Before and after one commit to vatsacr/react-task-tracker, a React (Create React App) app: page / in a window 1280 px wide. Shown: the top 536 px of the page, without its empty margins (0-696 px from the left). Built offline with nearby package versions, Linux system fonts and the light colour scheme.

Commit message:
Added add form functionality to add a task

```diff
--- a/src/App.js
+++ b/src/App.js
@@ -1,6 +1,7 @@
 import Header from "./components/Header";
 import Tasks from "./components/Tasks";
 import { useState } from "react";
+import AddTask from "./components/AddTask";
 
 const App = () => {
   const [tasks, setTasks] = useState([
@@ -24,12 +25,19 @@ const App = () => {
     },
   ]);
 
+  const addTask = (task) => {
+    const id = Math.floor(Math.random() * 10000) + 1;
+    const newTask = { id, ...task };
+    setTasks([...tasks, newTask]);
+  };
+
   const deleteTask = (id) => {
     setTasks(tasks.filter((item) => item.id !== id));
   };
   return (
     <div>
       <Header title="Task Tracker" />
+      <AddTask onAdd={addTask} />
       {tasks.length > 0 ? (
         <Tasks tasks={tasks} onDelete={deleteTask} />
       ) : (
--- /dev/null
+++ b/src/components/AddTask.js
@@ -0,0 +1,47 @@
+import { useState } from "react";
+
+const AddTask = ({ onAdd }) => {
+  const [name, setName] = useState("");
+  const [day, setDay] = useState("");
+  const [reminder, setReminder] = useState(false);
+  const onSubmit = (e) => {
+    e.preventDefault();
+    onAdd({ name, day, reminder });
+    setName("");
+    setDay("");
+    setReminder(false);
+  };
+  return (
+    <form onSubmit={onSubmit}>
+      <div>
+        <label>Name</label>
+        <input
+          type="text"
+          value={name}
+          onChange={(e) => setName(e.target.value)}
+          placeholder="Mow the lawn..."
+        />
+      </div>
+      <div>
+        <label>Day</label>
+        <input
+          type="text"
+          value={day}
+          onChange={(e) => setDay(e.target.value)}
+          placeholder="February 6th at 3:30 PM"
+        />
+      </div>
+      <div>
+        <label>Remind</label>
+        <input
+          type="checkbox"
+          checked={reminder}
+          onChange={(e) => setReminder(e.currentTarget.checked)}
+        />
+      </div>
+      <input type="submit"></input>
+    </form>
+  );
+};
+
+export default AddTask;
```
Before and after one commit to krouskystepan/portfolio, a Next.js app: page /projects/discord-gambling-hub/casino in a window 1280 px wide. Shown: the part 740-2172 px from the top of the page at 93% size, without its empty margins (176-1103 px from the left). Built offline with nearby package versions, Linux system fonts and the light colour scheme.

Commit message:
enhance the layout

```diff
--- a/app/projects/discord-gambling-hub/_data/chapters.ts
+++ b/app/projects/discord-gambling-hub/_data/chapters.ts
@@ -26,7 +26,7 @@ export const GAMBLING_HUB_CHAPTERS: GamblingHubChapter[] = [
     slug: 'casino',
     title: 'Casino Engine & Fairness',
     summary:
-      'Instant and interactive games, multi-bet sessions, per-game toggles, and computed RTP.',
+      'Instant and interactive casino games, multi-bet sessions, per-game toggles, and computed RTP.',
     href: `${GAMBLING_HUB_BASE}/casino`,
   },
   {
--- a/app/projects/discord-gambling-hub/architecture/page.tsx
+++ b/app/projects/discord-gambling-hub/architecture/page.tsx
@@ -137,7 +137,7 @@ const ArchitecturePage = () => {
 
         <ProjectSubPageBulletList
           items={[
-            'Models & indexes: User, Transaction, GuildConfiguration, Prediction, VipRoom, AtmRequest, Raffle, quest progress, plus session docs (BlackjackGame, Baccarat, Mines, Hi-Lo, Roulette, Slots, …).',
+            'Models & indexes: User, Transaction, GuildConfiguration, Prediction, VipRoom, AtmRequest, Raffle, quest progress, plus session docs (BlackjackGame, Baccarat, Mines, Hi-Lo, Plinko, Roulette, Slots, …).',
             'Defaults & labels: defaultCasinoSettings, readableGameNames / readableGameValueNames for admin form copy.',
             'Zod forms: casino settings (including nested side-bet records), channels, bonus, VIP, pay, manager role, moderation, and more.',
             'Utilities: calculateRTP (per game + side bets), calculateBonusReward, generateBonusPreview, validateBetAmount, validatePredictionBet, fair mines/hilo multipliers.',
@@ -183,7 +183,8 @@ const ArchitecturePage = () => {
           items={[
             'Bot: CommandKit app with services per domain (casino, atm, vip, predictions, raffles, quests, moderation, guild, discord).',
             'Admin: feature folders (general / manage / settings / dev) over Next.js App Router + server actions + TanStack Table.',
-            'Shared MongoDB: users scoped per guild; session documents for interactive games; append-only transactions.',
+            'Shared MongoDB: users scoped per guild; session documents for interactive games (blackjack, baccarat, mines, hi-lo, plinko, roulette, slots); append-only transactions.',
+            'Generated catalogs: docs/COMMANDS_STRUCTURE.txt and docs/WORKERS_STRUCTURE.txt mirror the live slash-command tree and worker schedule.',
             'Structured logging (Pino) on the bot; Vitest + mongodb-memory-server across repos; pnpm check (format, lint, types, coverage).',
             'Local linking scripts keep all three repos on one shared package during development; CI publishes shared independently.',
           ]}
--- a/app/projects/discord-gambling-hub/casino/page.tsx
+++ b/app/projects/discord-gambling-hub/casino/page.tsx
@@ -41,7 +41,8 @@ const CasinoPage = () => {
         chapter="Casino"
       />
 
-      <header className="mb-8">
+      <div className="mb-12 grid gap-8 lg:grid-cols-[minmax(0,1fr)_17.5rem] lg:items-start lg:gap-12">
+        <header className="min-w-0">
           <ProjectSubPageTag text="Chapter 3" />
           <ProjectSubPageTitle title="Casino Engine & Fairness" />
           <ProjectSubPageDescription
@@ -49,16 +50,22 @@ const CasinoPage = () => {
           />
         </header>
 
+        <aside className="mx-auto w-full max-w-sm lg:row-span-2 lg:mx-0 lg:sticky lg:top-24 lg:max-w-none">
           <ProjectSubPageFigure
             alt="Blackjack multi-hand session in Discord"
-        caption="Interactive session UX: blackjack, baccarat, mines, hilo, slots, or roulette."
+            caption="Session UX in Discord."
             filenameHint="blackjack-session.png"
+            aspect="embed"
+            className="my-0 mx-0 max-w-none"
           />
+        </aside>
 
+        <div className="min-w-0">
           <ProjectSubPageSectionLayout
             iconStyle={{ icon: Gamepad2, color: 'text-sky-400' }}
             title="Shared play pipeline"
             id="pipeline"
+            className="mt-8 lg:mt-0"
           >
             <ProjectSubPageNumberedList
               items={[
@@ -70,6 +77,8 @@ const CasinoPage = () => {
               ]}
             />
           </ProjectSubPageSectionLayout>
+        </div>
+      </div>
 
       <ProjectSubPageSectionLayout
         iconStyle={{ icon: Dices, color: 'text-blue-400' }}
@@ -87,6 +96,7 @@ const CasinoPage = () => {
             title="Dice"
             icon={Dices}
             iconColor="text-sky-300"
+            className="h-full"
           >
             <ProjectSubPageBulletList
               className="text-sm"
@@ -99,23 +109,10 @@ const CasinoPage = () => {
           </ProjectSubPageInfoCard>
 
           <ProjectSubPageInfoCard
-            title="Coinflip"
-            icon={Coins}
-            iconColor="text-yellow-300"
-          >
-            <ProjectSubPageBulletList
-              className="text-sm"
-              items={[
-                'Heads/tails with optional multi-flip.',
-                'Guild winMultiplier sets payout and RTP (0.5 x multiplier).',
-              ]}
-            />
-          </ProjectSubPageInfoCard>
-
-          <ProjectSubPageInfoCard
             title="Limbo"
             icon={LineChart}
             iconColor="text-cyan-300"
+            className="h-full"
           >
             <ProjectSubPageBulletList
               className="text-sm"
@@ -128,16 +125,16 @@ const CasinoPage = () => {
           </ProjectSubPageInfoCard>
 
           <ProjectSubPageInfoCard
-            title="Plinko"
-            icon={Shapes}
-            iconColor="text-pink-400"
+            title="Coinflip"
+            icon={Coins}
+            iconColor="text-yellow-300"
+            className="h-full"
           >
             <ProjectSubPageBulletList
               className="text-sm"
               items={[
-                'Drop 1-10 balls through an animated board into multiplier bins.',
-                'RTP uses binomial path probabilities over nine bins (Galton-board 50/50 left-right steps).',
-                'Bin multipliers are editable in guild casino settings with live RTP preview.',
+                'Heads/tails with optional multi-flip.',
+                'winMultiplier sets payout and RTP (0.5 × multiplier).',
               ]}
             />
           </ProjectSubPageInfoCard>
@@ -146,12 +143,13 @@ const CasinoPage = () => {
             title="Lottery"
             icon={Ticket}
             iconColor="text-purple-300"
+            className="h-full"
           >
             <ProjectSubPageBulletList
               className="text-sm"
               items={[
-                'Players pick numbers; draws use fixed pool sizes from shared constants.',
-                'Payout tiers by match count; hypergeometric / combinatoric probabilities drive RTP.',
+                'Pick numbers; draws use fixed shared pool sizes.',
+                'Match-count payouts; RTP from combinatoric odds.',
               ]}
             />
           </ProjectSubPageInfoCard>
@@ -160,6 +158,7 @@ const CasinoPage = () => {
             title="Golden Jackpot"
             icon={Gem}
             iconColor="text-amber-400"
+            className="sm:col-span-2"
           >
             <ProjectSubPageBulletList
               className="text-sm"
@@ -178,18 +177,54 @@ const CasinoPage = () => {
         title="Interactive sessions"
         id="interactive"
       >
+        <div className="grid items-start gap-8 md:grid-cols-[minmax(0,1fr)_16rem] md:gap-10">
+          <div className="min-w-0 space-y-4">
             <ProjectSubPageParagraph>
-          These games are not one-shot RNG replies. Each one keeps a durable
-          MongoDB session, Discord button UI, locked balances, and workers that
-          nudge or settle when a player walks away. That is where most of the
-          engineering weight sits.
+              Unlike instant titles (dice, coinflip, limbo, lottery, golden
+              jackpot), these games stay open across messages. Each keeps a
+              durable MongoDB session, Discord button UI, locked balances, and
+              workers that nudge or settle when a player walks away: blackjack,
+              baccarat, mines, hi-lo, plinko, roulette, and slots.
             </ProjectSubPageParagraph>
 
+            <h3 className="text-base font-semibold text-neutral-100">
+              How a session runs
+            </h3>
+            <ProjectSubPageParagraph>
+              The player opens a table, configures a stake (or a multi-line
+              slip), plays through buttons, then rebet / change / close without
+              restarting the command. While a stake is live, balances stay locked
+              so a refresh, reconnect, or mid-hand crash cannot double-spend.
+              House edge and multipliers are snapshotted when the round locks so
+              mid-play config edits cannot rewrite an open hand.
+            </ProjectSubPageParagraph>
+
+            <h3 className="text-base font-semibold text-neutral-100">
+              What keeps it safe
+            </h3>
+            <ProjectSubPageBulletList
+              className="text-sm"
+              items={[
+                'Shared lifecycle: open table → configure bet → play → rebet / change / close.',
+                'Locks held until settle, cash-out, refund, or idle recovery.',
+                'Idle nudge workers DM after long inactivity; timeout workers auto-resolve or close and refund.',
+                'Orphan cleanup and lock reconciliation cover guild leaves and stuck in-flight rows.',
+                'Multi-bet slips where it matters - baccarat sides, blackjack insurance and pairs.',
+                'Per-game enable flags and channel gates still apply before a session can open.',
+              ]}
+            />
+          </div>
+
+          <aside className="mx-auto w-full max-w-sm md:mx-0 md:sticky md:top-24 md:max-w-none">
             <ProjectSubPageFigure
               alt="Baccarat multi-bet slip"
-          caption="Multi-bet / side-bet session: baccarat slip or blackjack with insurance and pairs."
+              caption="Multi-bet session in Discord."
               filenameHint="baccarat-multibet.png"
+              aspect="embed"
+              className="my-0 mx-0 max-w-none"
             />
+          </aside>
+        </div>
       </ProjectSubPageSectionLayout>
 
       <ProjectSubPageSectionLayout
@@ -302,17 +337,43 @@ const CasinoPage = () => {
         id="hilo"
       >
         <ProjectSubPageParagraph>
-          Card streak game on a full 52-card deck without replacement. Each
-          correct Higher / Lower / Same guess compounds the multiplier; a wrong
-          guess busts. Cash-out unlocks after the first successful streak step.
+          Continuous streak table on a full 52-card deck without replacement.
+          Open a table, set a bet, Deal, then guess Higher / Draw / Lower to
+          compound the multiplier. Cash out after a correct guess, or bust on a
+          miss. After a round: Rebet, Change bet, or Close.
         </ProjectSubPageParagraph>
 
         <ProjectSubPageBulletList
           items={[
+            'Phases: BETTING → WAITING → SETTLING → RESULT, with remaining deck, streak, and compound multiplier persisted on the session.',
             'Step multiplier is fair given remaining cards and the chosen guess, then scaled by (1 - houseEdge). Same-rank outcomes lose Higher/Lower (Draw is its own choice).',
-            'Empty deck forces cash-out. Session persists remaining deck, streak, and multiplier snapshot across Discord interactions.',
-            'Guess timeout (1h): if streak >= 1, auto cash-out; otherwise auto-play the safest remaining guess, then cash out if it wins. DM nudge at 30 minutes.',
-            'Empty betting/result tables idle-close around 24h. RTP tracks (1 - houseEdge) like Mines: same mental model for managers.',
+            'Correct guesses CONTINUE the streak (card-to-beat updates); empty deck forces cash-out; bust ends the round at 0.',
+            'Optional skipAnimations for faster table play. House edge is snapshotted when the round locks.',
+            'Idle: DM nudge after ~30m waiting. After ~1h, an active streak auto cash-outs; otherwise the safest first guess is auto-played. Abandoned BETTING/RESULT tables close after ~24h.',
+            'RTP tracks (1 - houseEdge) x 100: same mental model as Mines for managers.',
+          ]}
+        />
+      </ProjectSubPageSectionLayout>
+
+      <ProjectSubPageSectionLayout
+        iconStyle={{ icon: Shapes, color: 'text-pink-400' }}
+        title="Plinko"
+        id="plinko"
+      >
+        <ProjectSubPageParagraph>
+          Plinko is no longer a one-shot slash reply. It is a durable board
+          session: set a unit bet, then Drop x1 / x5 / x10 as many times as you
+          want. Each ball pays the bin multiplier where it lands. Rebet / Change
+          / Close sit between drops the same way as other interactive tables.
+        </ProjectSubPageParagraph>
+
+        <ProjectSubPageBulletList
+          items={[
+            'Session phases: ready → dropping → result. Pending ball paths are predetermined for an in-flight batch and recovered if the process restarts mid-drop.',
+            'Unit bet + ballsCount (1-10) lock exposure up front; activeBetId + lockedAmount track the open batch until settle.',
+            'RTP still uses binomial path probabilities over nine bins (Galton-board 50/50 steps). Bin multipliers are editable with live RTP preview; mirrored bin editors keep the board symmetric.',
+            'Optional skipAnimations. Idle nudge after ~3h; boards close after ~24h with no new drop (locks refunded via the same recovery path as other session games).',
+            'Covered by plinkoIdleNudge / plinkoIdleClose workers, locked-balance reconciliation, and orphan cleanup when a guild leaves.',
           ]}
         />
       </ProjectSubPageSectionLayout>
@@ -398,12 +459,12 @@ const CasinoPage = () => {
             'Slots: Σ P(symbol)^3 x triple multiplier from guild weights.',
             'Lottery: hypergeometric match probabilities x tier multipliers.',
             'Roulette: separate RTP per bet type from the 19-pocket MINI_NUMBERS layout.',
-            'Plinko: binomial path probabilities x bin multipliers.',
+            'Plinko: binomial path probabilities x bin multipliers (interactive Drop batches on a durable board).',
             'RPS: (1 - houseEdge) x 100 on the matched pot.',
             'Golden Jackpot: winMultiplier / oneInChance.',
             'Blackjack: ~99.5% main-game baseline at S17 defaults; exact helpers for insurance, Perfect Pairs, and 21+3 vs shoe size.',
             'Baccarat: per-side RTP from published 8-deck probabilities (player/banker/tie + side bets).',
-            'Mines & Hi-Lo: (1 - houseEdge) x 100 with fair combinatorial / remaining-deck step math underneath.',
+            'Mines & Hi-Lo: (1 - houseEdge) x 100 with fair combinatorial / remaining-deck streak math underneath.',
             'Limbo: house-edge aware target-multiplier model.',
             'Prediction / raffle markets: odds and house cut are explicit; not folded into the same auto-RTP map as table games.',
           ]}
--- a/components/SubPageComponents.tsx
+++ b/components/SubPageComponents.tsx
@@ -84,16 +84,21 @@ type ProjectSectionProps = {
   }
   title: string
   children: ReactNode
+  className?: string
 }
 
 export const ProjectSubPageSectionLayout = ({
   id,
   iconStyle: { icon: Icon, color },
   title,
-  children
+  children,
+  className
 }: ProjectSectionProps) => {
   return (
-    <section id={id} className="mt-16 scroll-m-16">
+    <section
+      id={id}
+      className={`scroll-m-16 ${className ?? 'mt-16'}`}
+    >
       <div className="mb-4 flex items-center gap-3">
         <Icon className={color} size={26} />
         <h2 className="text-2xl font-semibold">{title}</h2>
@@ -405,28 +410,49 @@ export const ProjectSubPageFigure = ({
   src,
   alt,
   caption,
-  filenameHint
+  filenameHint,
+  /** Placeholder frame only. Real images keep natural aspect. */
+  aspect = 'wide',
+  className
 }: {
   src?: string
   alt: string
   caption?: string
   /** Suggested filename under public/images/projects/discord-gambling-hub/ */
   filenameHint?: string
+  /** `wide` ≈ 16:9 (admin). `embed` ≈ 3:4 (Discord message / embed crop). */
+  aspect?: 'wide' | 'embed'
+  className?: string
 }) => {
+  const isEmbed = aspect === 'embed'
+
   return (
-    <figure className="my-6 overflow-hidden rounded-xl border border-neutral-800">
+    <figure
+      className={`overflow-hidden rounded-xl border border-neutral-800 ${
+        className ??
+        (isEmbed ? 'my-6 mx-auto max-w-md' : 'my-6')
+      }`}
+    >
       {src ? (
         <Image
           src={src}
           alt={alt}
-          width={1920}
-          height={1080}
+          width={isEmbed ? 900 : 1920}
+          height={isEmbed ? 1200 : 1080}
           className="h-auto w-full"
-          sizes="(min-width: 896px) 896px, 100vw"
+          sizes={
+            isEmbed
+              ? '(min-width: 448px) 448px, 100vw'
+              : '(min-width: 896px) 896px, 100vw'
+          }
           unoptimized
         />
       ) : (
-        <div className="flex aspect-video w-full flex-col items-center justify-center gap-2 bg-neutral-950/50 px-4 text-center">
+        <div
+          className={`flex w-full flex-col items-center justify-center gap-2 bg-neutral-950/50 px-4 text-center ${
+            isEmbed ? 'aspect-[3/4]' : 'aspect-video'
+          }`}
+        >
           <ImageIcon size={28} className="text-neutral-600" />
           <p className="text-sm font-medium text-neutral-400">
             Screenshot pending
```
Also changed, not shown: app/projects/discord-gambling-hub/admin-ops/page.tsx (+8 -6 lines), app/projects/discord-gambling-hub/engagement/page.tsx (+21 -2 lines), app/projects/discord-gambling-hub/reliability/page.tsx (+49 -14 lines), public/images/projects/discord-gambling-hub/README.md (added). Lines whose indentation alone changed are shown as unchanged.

*****

> [Work required]: Find the word "useState" in the records. Copy every line it appears in.

> [Answer box]:
 import { useState } from "react";
   const [tasks, setTasks] = useState([
+import { useState } from "react";
+  const [name, setName] = useState("");
+  const [day, setDay] = useState("");
+  const [reminder, setReminder] = useState(false);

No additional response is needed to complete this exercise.